This review is from: Freefall: Free Markets and the Sinking of the Global Economy (Hardcover)In this brilliant book, the noted American economist Joseph Stiglitz explores why the crisis happened. Across the world, the crisis destroyed 50 million jobs and thrust 200 million people down into extreme poverty. From December 2007 to October 2009 the US economy lost 8 million jobs and unemployment rose to 10.2 per cent. Only 58.5 per cent of the working age population was in work. 2.3 million Americans lost their homes in 2008 alone. Bank executives' contracts were sacred; workers' wage contracts were negotiable - down.
Stiglitz has a chapter called The Great American Robbery. The top 50 hedge and private equity fund managers got an average $588 million each in 2007. Nine US banks, which made record losses of $100 billion, got $175 billion public money, and promptly paid out a record $33 billion in bonuses.

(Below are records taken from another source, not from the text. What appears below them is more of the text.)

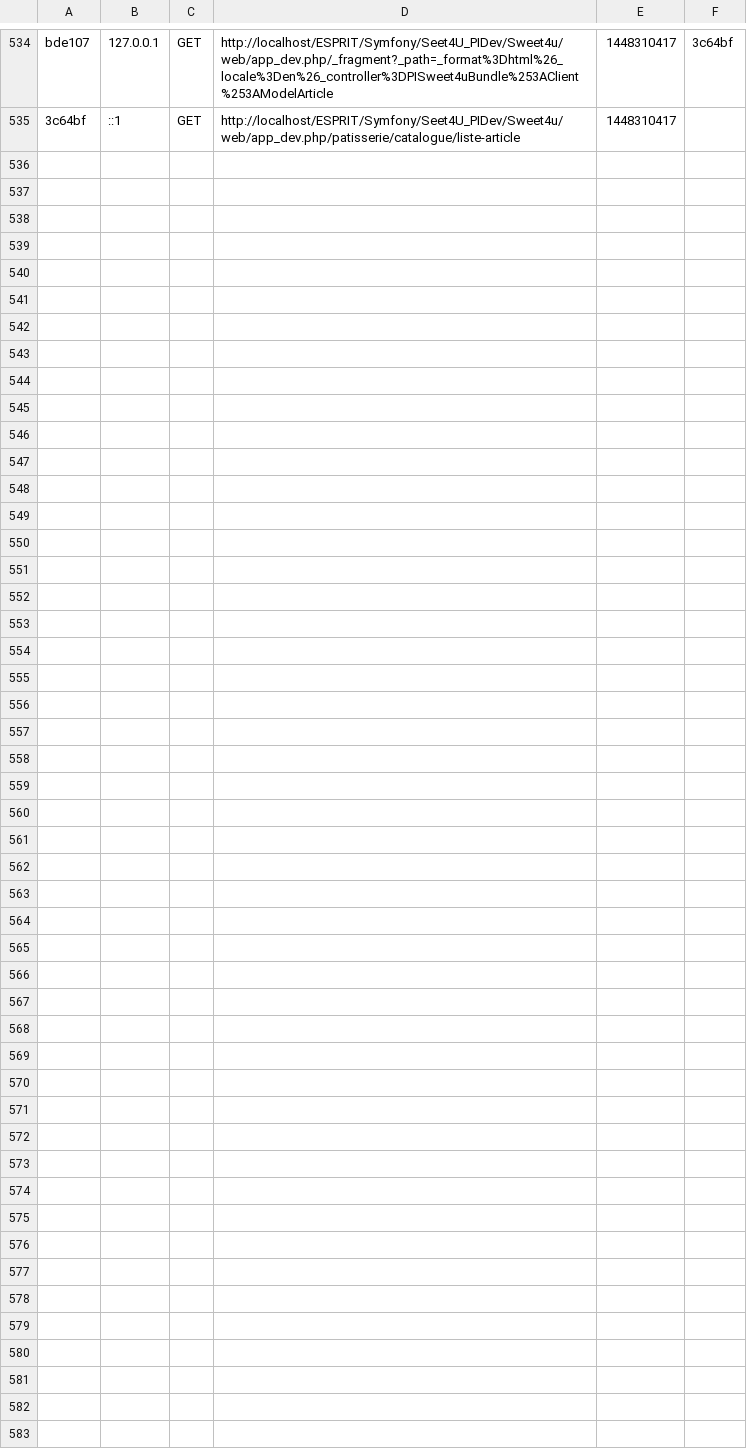
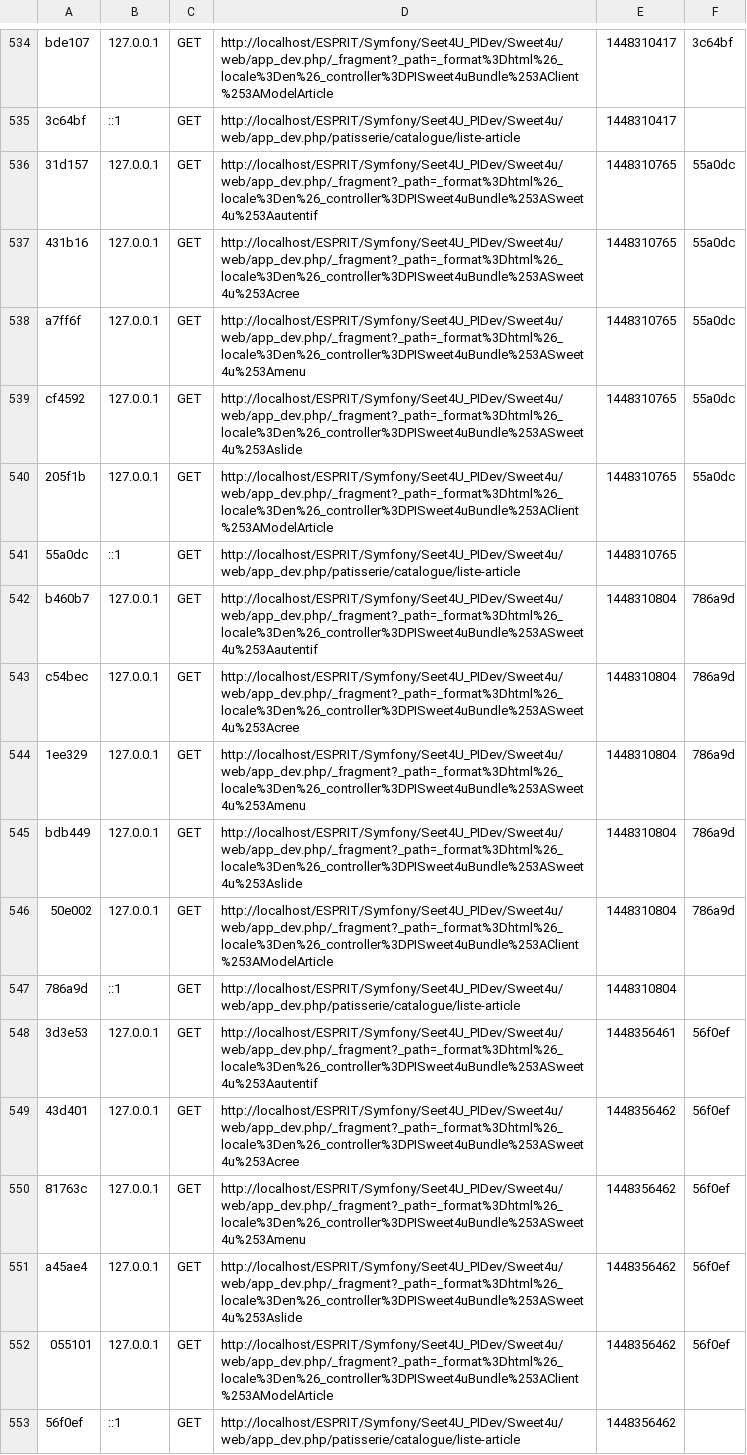
Before and after one commit to MTyassine/Sweet4U_Symfony, a CSV file: app/cache/dev/profiler/index.csv, drawn as a sheet; only a part is shown, gaps mark what is left out; the diff names each change by its address in the sheet, - before the commit and + after, or states it on an @@ line.

```diff
--- a/app/cache/dev/profiler/index.csv
+++ b/app/cache/dev/profiler/index.csv
+row 536: 31d157 | 127.0.0.1 | GET | http://localhost/ESPRIT/Symfony/Seet4U_PIDev/Sweet4u/web/app_dev.php/_fragment?_path=_format%3Dhtml%26_locale%3Den%26_controller%3DPISweet4uBundle%253ASweet4u%253Aautentif | 1448310765 | 55a0dc
+row 537: 431b16 | 127.0.0.1 | GET | http://localhost/ESPRIT/Symfony/Seet4U_PIDev/Sweet4u/web/app_dev.php/_fragment?_path=_format%3Dhtml%26_locale%3Den%26_controller%3DPISweet4uBundle%253ASweet4u%253Acree | 1448310765 | 55a0dc
+row 538: a7ff6f | 127.0.0.1 | GET | http://localhost/ESPRIT/Symfony/Seet4U_PIDev/Sweet4u/web/app_dev.php/_fragment?_path=_format%3Dhtml%26_locale%3Den%26_controller%3DPISweet4uBundle%253ASweet4u%253Amenu | 1448310765 | 55a0dc
+row 539: cf4592 | 127.0.0.1 | GET | http://localhost/ESPRIT/Symfony/Seet4U_PIDev/Sweet4u/web/app_dev.php/_fragment?_path=_format%3Dhtml%26_locale%3Den%26_controller%3DPISweet4uBundle%253ASweet4u%253Aslide | 1448310765 | 55a0dc
+row 540: 205f1b | 127.0.0.1 | GET | http://localhost/ESPRIT/Symfony/Seet4U_PIDev/Sweet4u/web/app_dev.php/_fragment?_path=_format%3Dhtml%26_locale%3Den%26_controller%3DPISweet4uBundle%253AClient%253AModelArticle | 1448310765 | 55a0dc
+row 541: 55a0dc | ::1 | GET | http://localhost/ESPRIT/Symfony/Seet4U_PIDev/Sweet4u/web/app_dev.php/patisserie/catalogue/liste-article | 1448310765
+row 542: b460b7 | 127.0.0.1 | GET | http://localhost/ESPRIT/Symfony/Seet4U_PIDev/Sweet4u/web/app_dev.php/_fragment?_path=_format%3Dhtml%26_locale%3Den%26_controller%3DPISweet4uBundle%253ASweet4u%253Aautentif | 1448310804 | 786a9d
+row 543: c54bec | 127.0.0.1 | GET | http://localhost/ESPRIT/Symfony/Seet4U_PIDev/Sweet4u/web/app_dev.php/_fragment?_path=_format%3Dhtml%26_locale%3Den%26_controller%3DPISweet4uBundle%253ASweet4u%253Acree | 1448310804 | 786a9d
+row 544: 1ee329 | 127.0.0.1 | GET | http://localhost/ESPRIT/Symfony/Seet4U_PIDev/Sweet4u/web/app_dev.php/_fragment?_path=_format%3Dhtml%26_locale%3Den%26_controller%3DPISweet4uBundle%253ASweet4u%253Amenu | 1448310804 | 786a9d
+row 545: bdb449 | 127.0.0.1 | GET | http://localhost/ESPRIT/Symfony/Seet4U_PIDev/Sweet4u/web/app_dev.php/_fragment?_path=_format%3Dhtml%26_locale%3Den%26_controller%3DPISweet4uBundle%253ASweet4u%253Aslide | 1448310804 | 786a9d
+row 546: 50e002 | 127.0.0.1 | GET | http://localhost/ESPRIT/Symfony/Seet4U_PIDev/Sweet4u/web/app_dev.php/_fragment?_path=_format%3Dhtml%26_locale%3Den%26_controller%3DPISweet4uBundle%253AClient%253AModelArticle | 1448310804 | 786a9d
+row 547: 786a9d | ::1 | GET | http://localhost/ESPRIT/Symfony/Seet4U_PIDev/Sweet4u/web/app_dev.php/patisserie/catalogue/liste-article | 1448310804
+row 548: 3d3e53 | 127.0.0.1 | GET | http://localhost/ESPRIT/Symfony/Seet4U_PIDev/Sweet4u/web/app_dev.php/_fragment?_path=_format%3Dhtml%26_locale%3Den%26_controller%3DPISweet4uBundle%253ASweet4u%253Aautentif | 1448356461 | 56f0ef
+row 549: 43d401 | 127.0.0.1 | GET | http://localhost/ESPRIT/Symfony/Seet4U_PIDev/Sweet4u/web/app_dev.php/_fragment?_path=_format%3Dhtml%26_locale%3Den%26_controller%3DPISweet4uBundle%253ASweet4u%253Acree | 1448356462 | 56f0ef
+row 550: 81763c | 127.0.0.1 | GET | http://localhost/ESPRIT/Symfony/Seet4U_PIDev/Sweet4u/web/app_dev.php/_fragment?_path=_format%3Dhtml%26_locale%3Den%26_controller%3DPISweet4uBundle%253ASweet4u%253Amenu | 1448356462 | 56f0ef
+row 551: a45ae4 | 127.0.0.1 | GET | http://localhost/ESPRIT/Symfony/Seet4U_PIDev/Sweet4u/web/app_dev.php/_fragment?_path=_format%3Dhtml%26_locale%3Den%26_controller%3DPISweet4uBundle%253ASweet4u%253Aslide | 1448356462 | 56f0ef
+row 552: 055101 | 127.0.0.1 | GET | http://localhost/ESPRIT/Symfony/Seet4U_PIDev/Sweet4u/web/app_dev.php/_fragment?_path=_format%3Dhtml%26_locale%3Den%26_controller%3DPISweet4uBundle%253AClient%253AModelArticle | 1448356462 | 56f0ef
+row 553: 56f0ef | ::1 | GET | http://localhost/ESPRIT/Symfony/Seet4U_PIDev/Sweet4u/web/app_dev.php/patisserie/catalogue/liste-article | 1448356462
```
Also changed, not shown: 31 other files.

As the Chair of one of the House of Representatives' Committees said, "the banks run the place ... they give three times more money than the next biggest group." Stiglitz notes that the UK's partial privatisation of pensions shifted 40 per cent of their value out of the pensions and into financiers' fees.
The US government, like the British, has lent money to the banks at very low interest rates. Stiglitz asks, "Why not use the government's ability to borrow at a low interest rate to provide less expensive credit to homeowners under stress?" Banks that are `too big to fail' gain from this access to cheaper capital because lenders know that taxpayers will pick up the losses. So these banks grow at the expense of their smaller rivals.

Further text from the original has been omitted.